## Records from a data source
******

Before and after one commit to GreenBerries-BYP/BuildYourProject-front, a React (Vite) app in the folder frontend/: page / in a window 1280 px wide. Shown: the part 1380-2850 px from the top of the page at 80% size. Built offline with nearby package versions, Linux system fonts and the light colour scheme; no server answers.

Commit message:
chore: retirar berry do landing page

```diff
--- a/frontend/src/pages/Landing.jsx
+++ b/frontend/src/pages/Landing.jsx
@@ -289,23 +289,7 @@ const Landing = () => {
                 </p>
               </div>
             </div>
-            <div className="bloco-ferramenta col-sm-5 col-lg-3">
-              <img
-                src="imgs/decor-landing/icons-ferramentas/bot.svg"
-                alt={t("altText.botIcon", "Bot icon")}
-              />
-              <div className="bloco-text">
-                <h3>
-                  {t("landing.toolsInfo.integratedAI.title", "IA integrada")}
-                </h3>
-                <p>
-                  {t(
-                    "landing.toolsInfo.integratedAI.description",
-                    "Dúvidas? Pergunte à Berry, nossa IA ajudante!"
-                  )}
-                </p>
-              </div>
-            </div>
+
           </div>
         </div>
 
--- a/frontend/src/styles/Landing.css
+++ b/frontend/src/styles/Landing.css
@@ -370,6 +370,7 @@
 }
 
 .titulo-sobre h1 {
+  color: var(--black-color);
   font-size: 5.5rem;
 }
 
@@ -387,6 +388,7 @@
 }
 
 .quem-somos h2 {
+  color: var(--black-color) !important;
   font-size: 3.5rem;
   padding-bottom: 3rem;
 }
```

******

## Exercise aim
An exact, complete copy of the records is the expected answer.

## Solution to the exercise
Before and after one commit to GreenBerries-BYP/BuildYourProject-front, a React (Vite) app in the folder frontend/: page / in a window 1280 px wide. Shown: the part 1380-2850 px from the top of the page at 80% size. Built offline with nearby package versions, Linux system fonts and the light colour scheme; no server answers.

Commit message:
chore: retirar berry do landing page

```diff
--- a/frontend/src/pages/Landing.jsx
+++ b/frontend/src/pages/Landing.jsx
@@ -289,23 +289,7 @@ const Landing = () => {
                 </p>
               </div>
             </div>
-            <div className="bloco-ferramenta col-sm-5 col-lg-3">
-              <img
-                src="imgs/decor-landing/icons-ferramentas/bot.svg"
-                alt={t("altText.botIcon", "Bot icon")}
-              />
-              <div className="bloco-text">
-                <h3>
-                  {t("landing.toolsInfo.integratedAI.title", "IA integrada")}
-                </h3>
-                <p>
-                  {t(
-                    "landing.toolsInfo.integratedAI.description",
-                    "Dúvidas? Pergunte à Berry, nossa IA ajudante!"
-                  )}
-                </p>
-              </div>
-            </div>
+
           </div>
         </div>
 
--- a/frontend/src/styles/Landing.css
+++ b/frontend/src/styles/Landing.css
@@ -370,6 +370,7 @@
 }
 
 .titulo-sobre h1 {
+  color: var(--black-color);
   font-size: 5.5rem;
 }
 
@@ -387,6 +388,7 @@
 }
 
 .quem-somos h2 {
+  color: var(--black-color) !important;
   font-size: 3.5rem;
   padding-bottom: 3rem;
 }
```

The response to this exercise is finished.